Retractable Techs., Inc. v. Becton, Dickinson and Co. (Fed. Cir. July 8, 2011)
In this case, the patent at issue related to retractable syringes, which are medical syringes that feature a needle that retracts into the syringe body after the syringe is used. Judge Lourie, writing for the majority, reversed the district court’s claim construction and found the term “body”, as used in the patent, required a one-piece structure, rather than including multiple-piece structures. The majority opinion explained that “none of the [patent] claims expressly recite a body that contains multiple pieces” and the specification distinguished “prior art syringes comprised of multiple pieces” while not disclosing a multiple-piece body as part of the claimed invention.
In dissent, Judge Rader opined that the majority had improperly imported limitations from the specification into the claims, finding the ordinary and customary meaning of the term “body” “does not inherently contain a one-piece structural limitation”, “neither the claim language or the written description evinces intent by the patentee to limit the scope of ‘body’ to one-piece bodies”, and using the doctrine of claim differentiation as two dependent claims recited a one-piece body limitation.
In a short concurrence, Judge Plager noted that “However much desired by the claim drafters, who want claims that serve as business weapons and litigation threats … the claim cannot go beyond the actual invention that entitled the inventor to the patent. For that we look to the written description. … I have written elsewhere about the curse of indefinite and ambiguous claims, divorced from the written description, that we regularly are asked to construe, and the need for more stringent rules to control the curse. … I understand how a perfectly competent trial judge can be persuaded by the siren song of litigation counsel to give the jury wide scope regarding what is claimed.
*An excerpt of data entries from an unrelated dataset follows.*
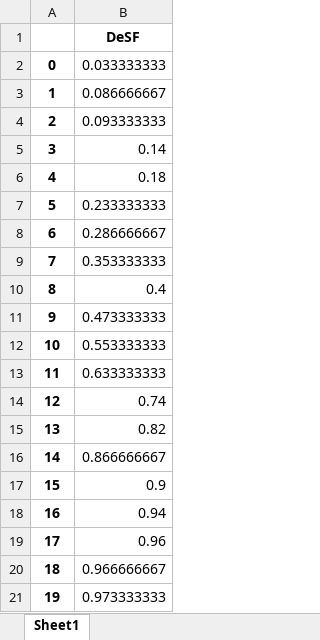
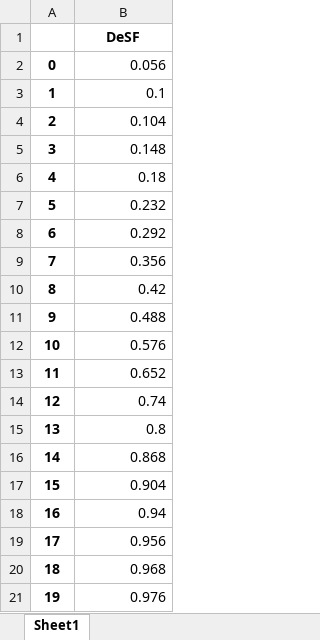
Before and after one commit to weiting1029/bachelorthesis, an Excel workbook: test_power_p150.xlsx, sheet Sheet1, drawn as a sheet; values as stored, in another font and other column widths than the file's, no borders; the diff names each change by its address in the sheet, - before the commit and + after, or states it on an @@ line.

Commit message:
new tables

```diff
--- a/test_power_p150.xlsx (sheet Sheet1)
+++ b/test_power_p150.xlsx (sheet Sheet1)
-B2: 0.033333333
+B2: 0.056
-B3: 0.086666667
+B3: 0.1
-B4: 0.093333333
+B4: 0.104
-B5: 0.14
+B5: 0.148
-B7: 0.233333333
+B7: 0.232
-B8: 0.286666667
+B8: 0.292
-B9: 0.353333333
+B9: 0.356
-B10: 0.4
+B10: 0.42
-B11: 0.473333333
+B11: 0.488
-B12: 0.553333333
+B12: 0.576
-B13: 0.633333333
+B13: 0.652
-B15: 0.82
+B15: 0.8
-B16: 0.866666667
+B16: 0.868
-B17: 0.9
+B17: 0.904
-B19: 0.96
+B19: 0.956
-B20: 0.966666667
+B20: 0.968
-B21: 0.973333333
+B21: 0.976
```
Also changed, not shown: 1 other file.
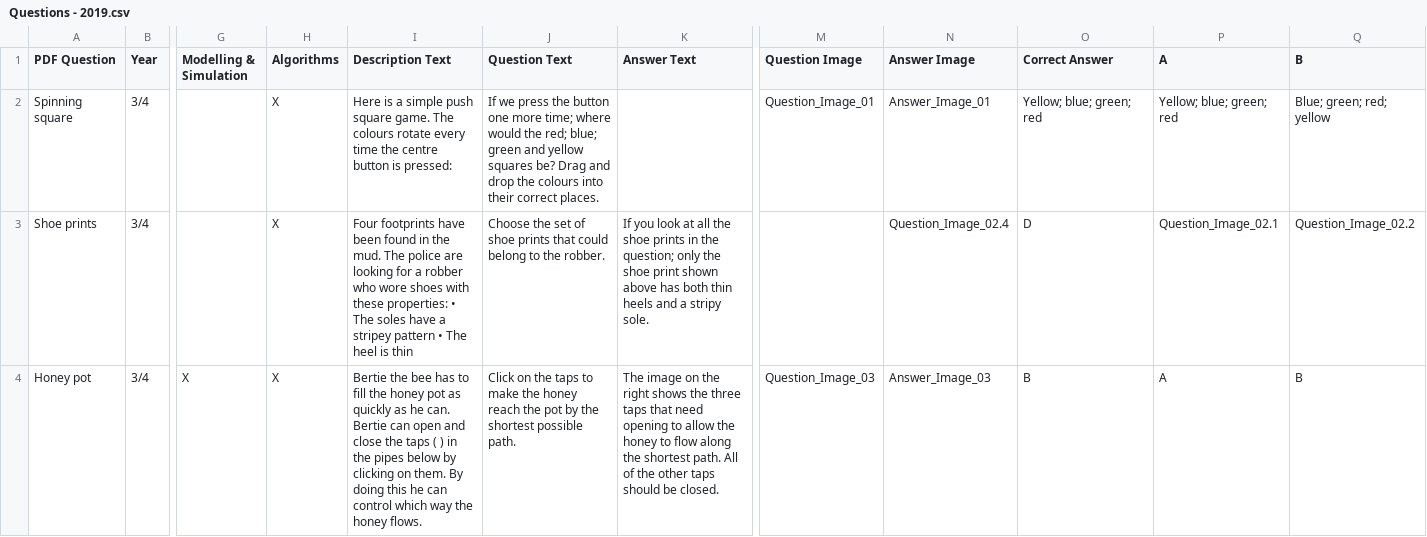
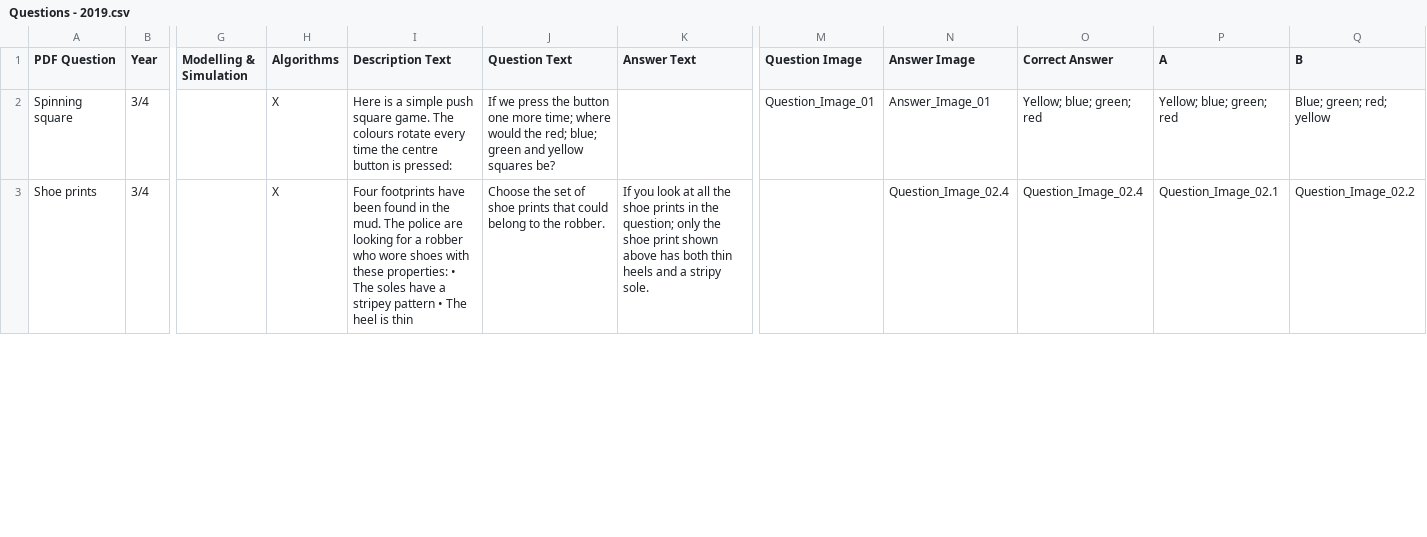
Before and after one commit to Aetheriam/data, a CSV file: Questions - 2019.csv, drawn as a sheet; only a part is shown, gaps mark what is left out; rows hold the shown columns only; the diff covers the shown part only; the diff names each change by its address in the sheet, - before the commit and + after, or states it on an @@ line.

Commit message:
22/07/20 Questions Update

```diff
--- a/Questions - 2019.csv
+++ b/Questions - 2019.csv
-J2 (Question Text): …squares be? Drag and drop the colours into their correct places.
+J2 (Question Text): …squares be?
-O3 (Correct Answer): D
+O3 (Correct Answer): Question_Image_02.4
-row 4: Honey pot | 3/4 | X | X | Bertie the bee has to fill the honey pot as quickly as he can. Bertie can open and close the taps ( ) in the pipes below by clicking on them. By doing this he can control which way the honey flows. | Click on the taps to make the honey reach the pot by the shortest possible path. | The image on the right shows the three taps that need opening to allow the honey to flow along the shortest path. All of the other taps should be closed. | Question_Image_03 | Answer_Image_03 | B | A | B
```
Also changed, not shown: 4 edited cells elsewhere in this file.
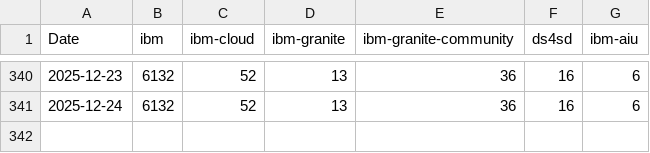
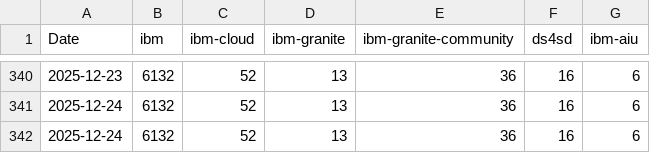
Before and after one commit to jjasghar/github_ibm_members_tracking, a CSV file: ibm_stats.csv, drawn as a sheet; only a part is shown, gaps mark what is left out; the diff names each change by its address in the sheet, - before the commit and + after, or states it on an @@ line.

```diff
--- a/ibm_stats.csv
+++ b/ibm_stats.csv
+row 342: 2025-12-24 | 6132 | 52 | 13 | 36 | 16 | 6
```
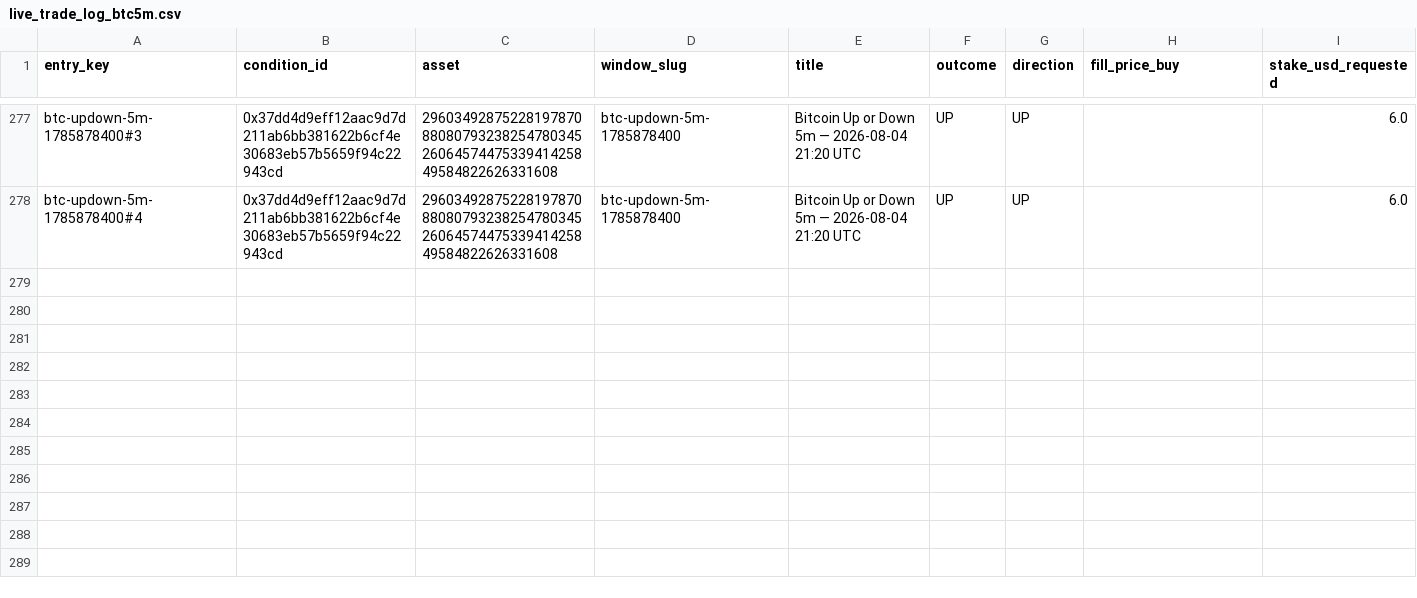
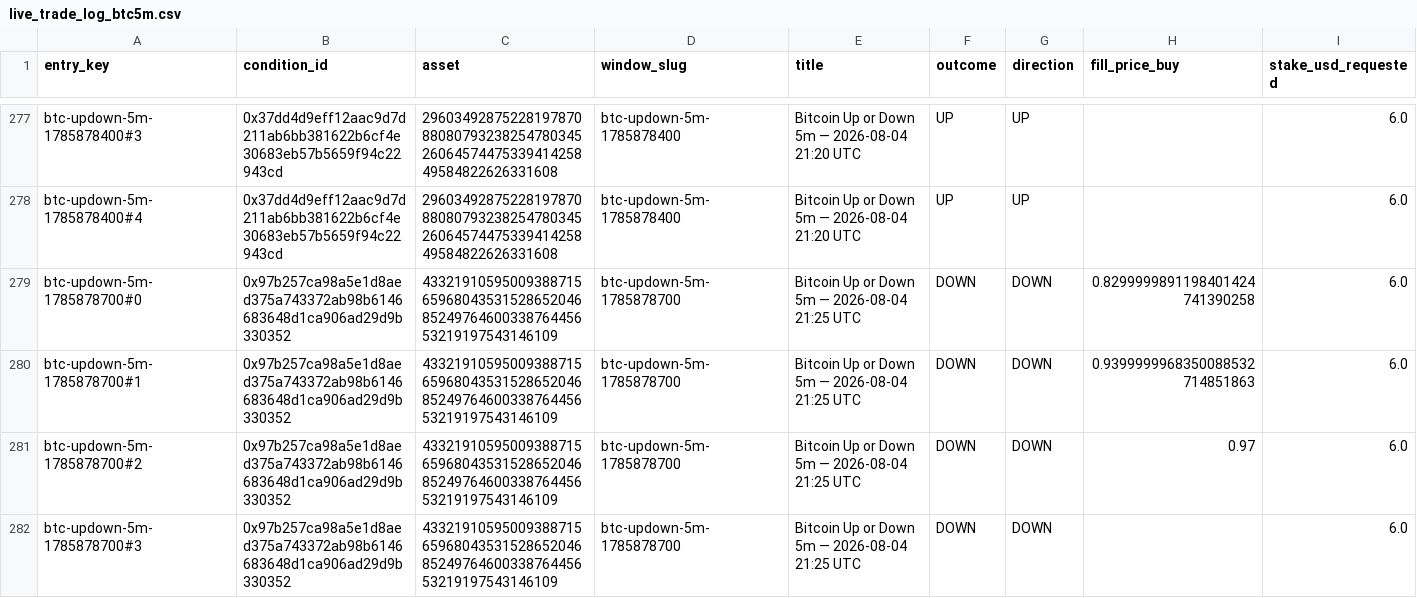
Before and after one commit to giuseppemineo685-beep/atlantis-polymarket-screening, a CSV file: outputs/live_trade_log_btc5m.csv, drawn as a sheet; only a part is shown, gaps mark what is left out; rows hold the shown columns only; the diff names each change by its address in the sheet, - before the commit and + after, or states it on an @@ line.

Commit message:
BTC5m LIVE execution run: 2026-08-04 21:29 UTC

```diff
--- a/outputs/live_trade_log_btc5m.csv
+++ b/outputs/live_trade_log_btc5m.csv
+row 279: btc-updown-5m-1785878700#0 | 0x97b257ca98a5e1d8aed375a743372ab98b6146683648d1ca906ad29d9b330352 | 43321910595009388715659680435315286520468524976460033876445653219197543146109 | btc-updown-5m-1785878700 | Bitcoin Up or Down 5m — 2026-08-04 21:25 UTC | DOWN | DOWN | 0.8299999891198401424741390258 | 6.0
+row 280: btc-updown-5m-1785878700#1 | 0x97b257ca98a5e1d8aed375a743372ab98b6146683648d1ca906ad29d9b330352 | 43321910595009388715659680435315286520468524976460033876445653219197543146109 | btc-updown-5m-1785878700 | Bitcoin Up or Down 5m — 2026-08-04 21:25 UTC | DOWN | DOWN | 0.9399999968350088532714851863 | 6.0
+row 281: btc-updown-5m-1785878700#2 | 0x97b257ca98a5e1d8aed375a743372ab98b6146683648d1ca906ad29d9b330352 | 43321910595009388715659680435315286520468524976460033876445653219197543146109 | btc-updown-5m-1785878700 | Bitcoin Up or Down 5m — 2026-08-04 21:25 UTC | DOWN | DOWN | 0.97 | 6.0
+row 282: btc-updown-5m-1785878700#3 | 0x97b257ca98a5e1d8aed375a743372ab98b6146683648d1ca906ad29d9b330352 | 43321910595009388715659680435315286520468524976460033876445653219197543146109 | btc-updown-5m-1785878700 | Bitcoin Up or Down 5m — 2026-08-04 21:25 UTC | DOWN | DOWN |  | 6.0
```
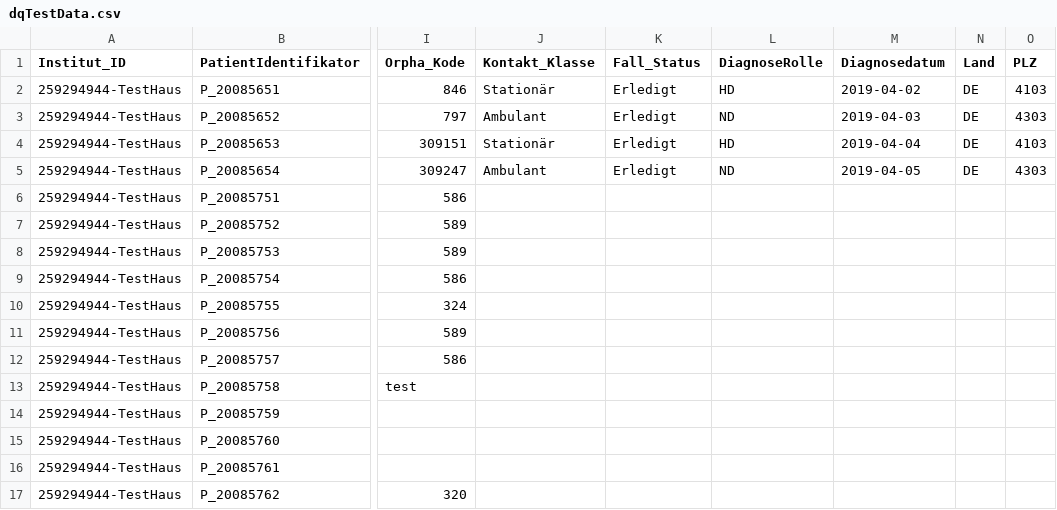
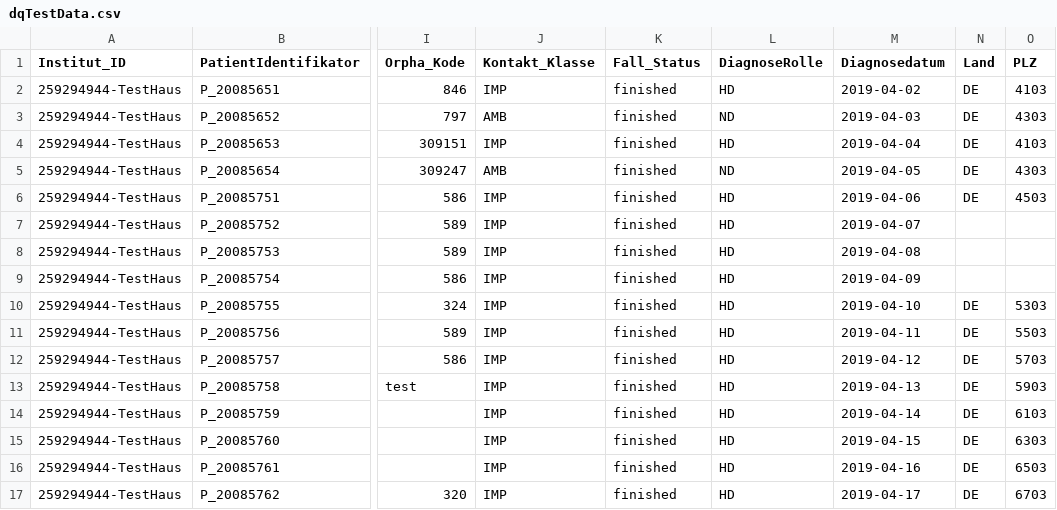
Before and after one commit to KaisTahar/cordDqChecker-MIM, a CSV file: Local/Data/medData/dqTestData.csv, drawn as a sheet; only a part is shown, gaps mark what is left out; the diff covers the shown part only; the diff names each change by its address in the sheet, - before the commit and + after, or states it on an @@ line.

```diff
--- a/Local/Data/medData/dqTestData.csv
+++ b/Local/Data/medData/dqTestData.csv
-J2 (Kontakt_Klasse): Stationär
+J2 (Kontakt_Klasse): IMP
-K2:K5 (Fall_Status): Erledigt
+K2:K5 (Fall_Status): finished
-J3 (Kontakt_Klasse): Ambulant
+J3 (Kontakt_Klasse): AMB
-J4 (Kontakt_Klasse): Stationär
+J4 (Kontakt_Klasse): IMP
-J5 (Kontakt_Klasse): Ambulant
+J5 (Kontakt_Klasse): AMB
-J6:J17 (Kontakt_Klasse): (empty)
+J6:J17 (Kontakt_Klasse): IMP
-K6:K17 (Fall_Status): (empty)
+K6:K17 (Fall_Status): finished
-L6:L17 (DiagnoseRolle): (empty)
+L6:L17 (DiagnoseRolle): HD
-M6 (Diagnosedatum): (empty)
+M6 (Diagnosedatum): 2019-04-06
-N6 (Land): (empty)
+N6 (Land): DE
-O6 (PLZ): (empty)
+O6 (PLZ): 4503
-M7 (Diagnosedatum): (empty)
+M7 (Diagnosedatum): 2019-04-07
-M8 (Diagnosedatum): (empty)
+M8 (Diagnosedatum): 2019-04-08
-M9 (Diagnosedatum): (empty)
+M9 (Diagnosedatum): 2019-04-09
-M10 (Diagnosedatum): (empty)
+M10 (Diagnosedatum): 2019-04-10
-N10:N17 (Land): (empty)
+N10:N17 (Land): DE
-O10 (PLZ): (empty)
+O10 (PLZ): 5303
-M11 (Diagnosedatum): (empty)
+M11 (Diagnosedatum): 2019-04-11
-O11 (PLZ): (empty)
+O11 (PLZ): 5503
-M12 (Diagnosedatum): (empty)
+M12 (Diagnosedatum): 2019-04-12
-O12 (PLZ): (empty)
+O12 (PLZ): 5703
-M13 (Diagnosedatum): (empty)
+M13 (Diagnosedatum): 2019-04-13
-O13 (PLZ): (empty)
+O13 (PLZ): 5903
-M14 (Diagnosedatum): (empty)
+M14 (Diagnosedatum): 2019-04-14
-O14 (PLZ): (empty)
+O14 (PLZ): 6103
-M15 (Diagnosedatum): (empty)
+M15 (Diagnosedatum): 2019-04-15
-O15 (PLZ): (empty)
+O15 (PLZ): 6303
-M16 (Diagnosedatum): (empty)
+M16 (Diagnosedatum): 2019-04-16
-O16 (PLZ): (empty)
+O16 (PLZ): 6503
-M17 (Diagnosedatum): (empty)
+M17 (Diagnosedatum): 2019-04-17
-O17 (PLZ): (empty)
+O17 (PLZ): 6703
```
Also changed, not shown: 2 added rows, 1 removed row and 78 edited cells elsewhere in this file, 2 other files.
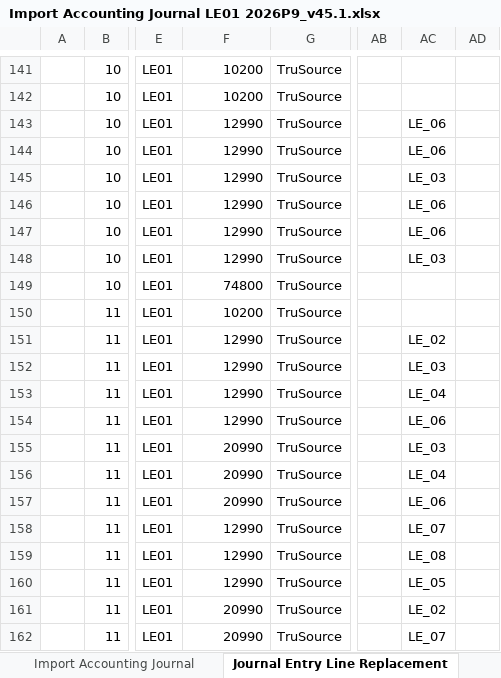
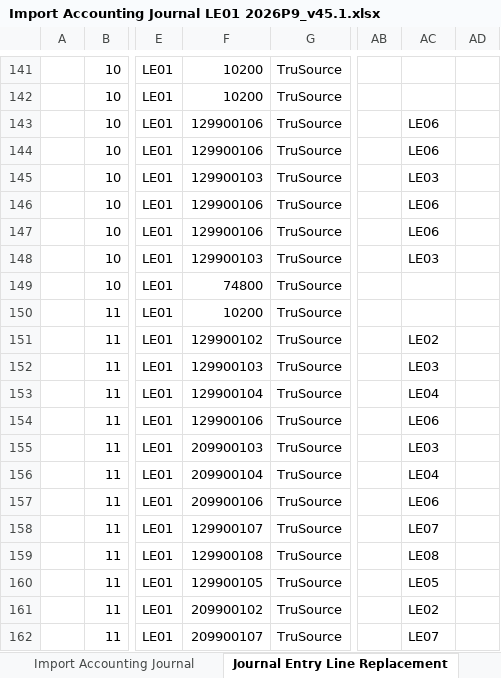
Before and after one commit to Git229KEV/CSV-to-EIB-Agent, an Excel workbook: output/Import Accounting Journal LE01 2026P9_v45.1.xlsx, sheet Journal Entry Line Replacement, drawn as a sheet; only a part is shown, gaps mark what is left out; values as stored, in another font and other column widths than the file's, no cell formats; the diff covers the shown part only; the diff names each change by its address in the sheet, - before the commit and + after, or states it on an @@ line.

Commit message:
feat: integrate Claude AI Agent mapping engine, top-right engine switcher, and EIB multi-sheet support (v1.4.0)

```diff
--- a/output/Import Accounting Journal LE01 2026P9_v45.1.xlsx (sheet Journal Entry Line Replacement)
+++ b/output/Import Accounting Journal LE01 2026P9_v45.1.xlsx (sheet Journal Entry Line Replacement)
-F143:F144: 12990
+F143:F144: 129900106
-AC143:AC144: LE_06
+AC143:AC144: LE06
-F145: 12990
+F145: 129900103
-AC145: LE_03
+AC145: LE03
-F146:F147: 12990
+F146:F147: 129900106
-AC146:AC147: LE_06
+AC146:AC147: LE06
-F148: 12990
+F148: 129900103
-AC148: LE_03
+AC148: LE03
-F151: 12990
+F151: 129900102
-AC151: LE_02
+AC151: LE02
-F152: 12990
+F152: 129900103
-AC152: LE_03
+AC152: LE03
-F153: 12990
+F153: 129900104
-AC153: LE_04
+AC153: LE04
-F154: 12990
+F154: 129900106
-AC154: LE_06
+AC154: LE06
-F155: 20990
+F155: 209900103
-AC155: LE_03
+AC155: LE03
-F156: 20990
+F156: 209900104
-AC156: LE_04
+AC156: LE04
-F157: 20990
+F157: 209900106
-AC157: LE_06
+AC157: LE06
-F158: 12990
+F158: 129900107
-AC158: LE_07
+AC158: LE07
-F159: 12990
+F159: 129900108
-AC159: LE_08
+AC159: LE08
-F160: 12990
+F160: 129900105
-AC160: LE_05
+AC160: LE05
-F161: 20990
+F161: 209900102
-AC161: LE_02
+AC161: LE02
-F162: 20990
+F162: 209900107
-AC162: LE_07
+AC162: LE07
```
Also changed, not shown: 200 edited cells elsewhere in this sheet, sheet Import Accounting Journal, cell formats, output/Import Accounting Journal LE01 2026P1_v45.1.xlsx, output/Import Accounting Journal LE01 2026P2_v45.1.xlsx, 24 other files.
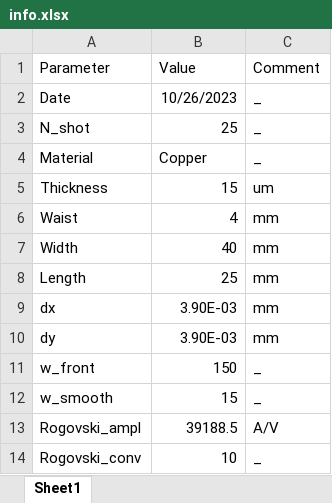
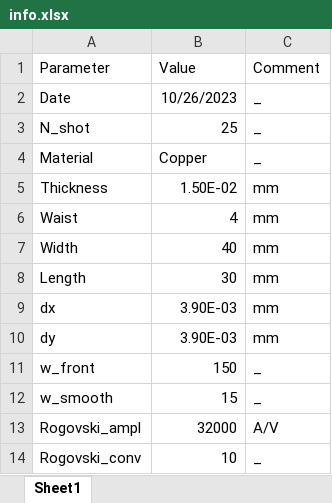
Before and after one commit to Asmedyanov/Fast_Multy_Frame_Front_interpretator, an Excel workbook: Shot25/info.xlsx, sheet Sheet1, drawn as a sheet; values as stored, in another font and other column widths than the file's, no borders; the diff names each change by its address in the sheet, - before the commit and + after, or states it on an @@ line.

```diff
--- a/Shot25/info.xlsx (sheet Sheet1)
+++ b/Shot25/info.xlsx (sheet Sheet1)
-B5 (Value): 15
+B5 (Value): 1.50E-02
-C5 (Comment): um
+C5 (Comment): mm
-B8 (Value): 25
+B8 (Value): 30
-B13 (Value): 39188.5
+B13 (Value): 32000
```
Also changed, not shown: 2 other files.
But it is a song to which courts should turn a deaf ear if patents are to server the purposes for which they exist, including the obligation to make full disclosure of what is actually invented, and to claim that and nothing more."